Angles of elevation and depression

The angle of elevation is the angle that the line of vision makes with the horizontal line, if the object is above the line of vision. When the object is below the line of vision, then the angle that the line of sight makes with the horizontal is referred to as the angle of depression.

elevation depressionAngles of elevation and depression are typically used with questions involving the trigonometric ratios.



The angle of elevation from a person 1.56m tall to the top of a flag pole is 44°. If the person is 10m from the pole, what is its height?

From the information given, the following diagram was drawn:

elevation 1


In order to solve the question, the diagram must isolate a triangle.

elevation 2The question provides enough information in order to use the SOH-CAH-TOA relationship to solve the length of x.

In this case,
x = 9.66

However, the question asks for the height of the whole pole. In that case, the height of the person must also be added. 9.7+1.56 = 11.22m.

The pole is 11.2m high.



A pilot is flying an aeroplane 700m above sea level when he spots a small boat 1070m from him. Find the angle of depression.


To figure out the angle of depression, the angle between the two solid, black lines should first be determined. This can be done using trigonometric ratios.

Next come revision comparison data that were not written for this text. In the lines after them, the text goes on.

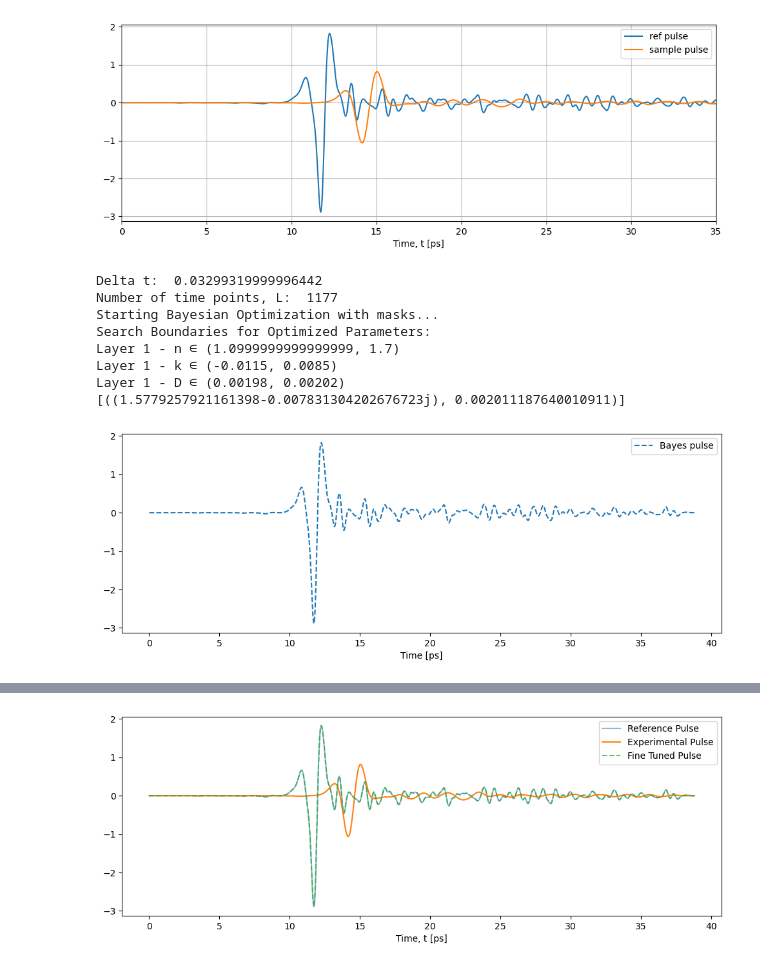
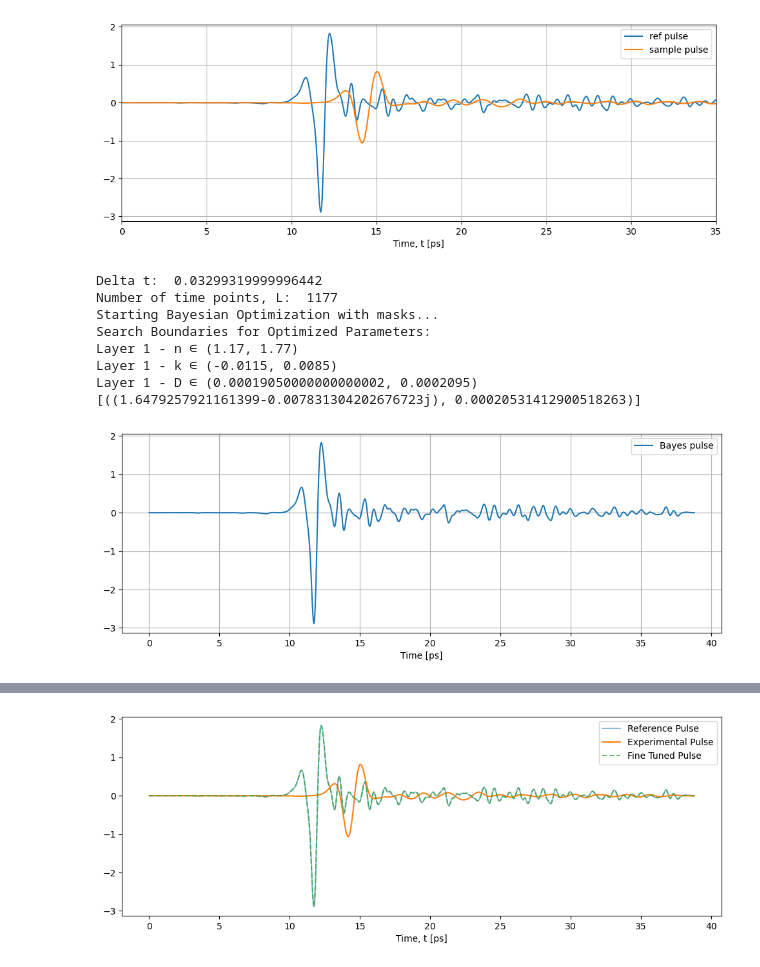
Before and after one commit to Loriginale2000/TerahertzProject, a Jupyter notebook: TheoTHzTDS/THz-TDS/Transfer Matrix Method/THz_Test_glass_slide.ipynb, the cells around one changed output, grey strips where cells are left out. Cells and saved outputs as stored; diff of their text form; code cells hidden in the pictures.

Commit message:
Fixed parts of the code, added new files and tried to extract parameters

```diff
--- a/TheoTHzTDS/THz-TDS/Transfer Matrix Method/THz_Test_glass_slide.ipynb
+++ b/TheoTHzTDS/THz-TDS/Transfer Matrix Method/THz_Test_glass_slide.ipynb
@@ -162,9 +185,9 @@ from Matrix_methods.Simulate import simulate_parallel
 # CONVERT DATA TO TENSORS
 
 # REFERENCE PULSE
-reference_pulse_tensor = torch.tensor(ref_signal, dtype=torch.float32)
+reference_pulse_tensor = torch.tensor(amp1, dtype=torch.float32)
 #SAMPLE PULSE
-sample_pulse_tensor = torch.tensor(sample_signal, dtype=torch.float32)
+sample_pulse_tensor = torch.tensor(amp2, dtype=torch.float32)
 
 
 plt.figure(figsize=(12,4))
@@ -179,15 +202,18 @@ plt.show()
 [figure]
 # %%
 # set initial guesses for Bayes optimization
-layers_init = [(1.4-0.0015j, 2e-3)]
-optimization_bounds = [0.3, 0.01, 2e-5]
+layers_init = [(1.47-0.0015j, 0.2e-3)]
+
+optimization_bounds = [0.3, 0.01, 9.5e-6]
 deltat = t1[1] - t1[0]
 L = reference_pulse_tensor.shape[0]
+
+
 print("Delta t: ", deltat)
 print("Number of time points, L: ", L)
 
 # Set optimization mask
-optimization_mask = [(True, True, True)]
+optimization_mask = [(True, True, True),]
 
 # Initialize extractor for the data
 Bayes_extractor = BayesianLayeredExtractor(reference_pulse_tensor,sample_pulse_tensor, deltat, layers_init,optimization_mask, optimization_bounds=optimization_bounds)
@@ -199,47 +225,50 @@ bayes_params = ms = Bayes_extractor.bayesian_optimization(n_calls=50)
 
 
 # Run forward pass with Jeff’s model
-bayes_pulse = simulate_parallel(reference_pulse_tensor,bayes_params, deltat, 0)[1].detach().cpu().numpy()[:L]
+bayes_pulse = simulate_parallel(reference_pulse_tensor,bayes_params, deltat, noise_level=0)[1].detach().cpu().numpy()[:L]
+
  # Print the parameters
 print(bayes_params)
+
  # plot the pulse
 plt.figure(figsize=(12,4))
-plt.plot(t1, bayes_pulse, label='Bayes pulse', linestyle='--')
+plt.plot(t1, bayes_pulse, label='Bayes pulse', linestyle='-')
 plt.xlabel('Time [ps]')
-#plt.xlim([1655, 1675])
+plt.legend()
+plt.grid(True)
 plt.legend()
 plt.show()
 
 
 
 
 
 
 
  # Initialize adam optimizer object
 grad_optimizer = LayeredExtractor(reference_pulse_tensor,sample_pulse_tensor, deltat, bayes_params,optimization_mask, lr=0.0001)
  # Run optimization for set iterations, ‘updates’ provides a printout of progress
 optim_params = grad_optimizer.optimize(num_iterations=300,updates=50)
 optim_pulse = simulate_parallel(reference_pulse_tensor,
 optim_params, deltat, 0)[1].detach().cpu().numpy()[:L]
 print(optim_params)
 plt.figure(figsize=(12,4))
 plt.plot(t1, reference_pulse_tensor.detach().cpu().numpy(), label='Reference Pulse',
 alpha=0.5)
 plt.plot(t2, sample_pulse_tensor.detach().cpu().numpy(),
 label='Experimental Pulse')
 plt.plot(t1, optim_pulse, label='Fine Tuned Pulse',alpha=0.7, linestyle='--')
 plt.xlabel('Time, t [ps]')
 plt.legend()
 plt.show()
 # %% [output]
 Delta t:  0.03299319999996442
 Number of time points, L:  1177
 Starting Bayesian Optimization with masks...
 Search Boundaries for Optimized Parameters:
-Layer 1 - n ∈ (1.0999999999999999, 1.7)
+Layer 1 - n ∈ (1.17, 1.77)
 Layer 1 - k ∈ (-0.0115, 0.0085)
-Layer 1 - D ∈ (0.00198, 0.00202)
-[((1.5779257921161398-0.007831304202676723j), 0.002011187640010911)]
+Layer 1 - D ∈ (0.00019050000000000002, 0.0002095)
+[((1.6479257921161399-0.007831304202676723j), 0.00020531412900518263)]
-[figure, old version]
+[figure, new version]
 Fine-tuning 3 parameters for 300 iterations.
```
Also changed, not shown: parts of 5 cells of this notebook, 9 other files.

cos(\theta) = \frac {700}{1070}
\theta = 49.14^o
Since the angle of depression is being seeked, this number is subtracted from 90 in order to find the angle the line of sight makes with the horizontal in the direction below.

90 – 49.14 = 40.81°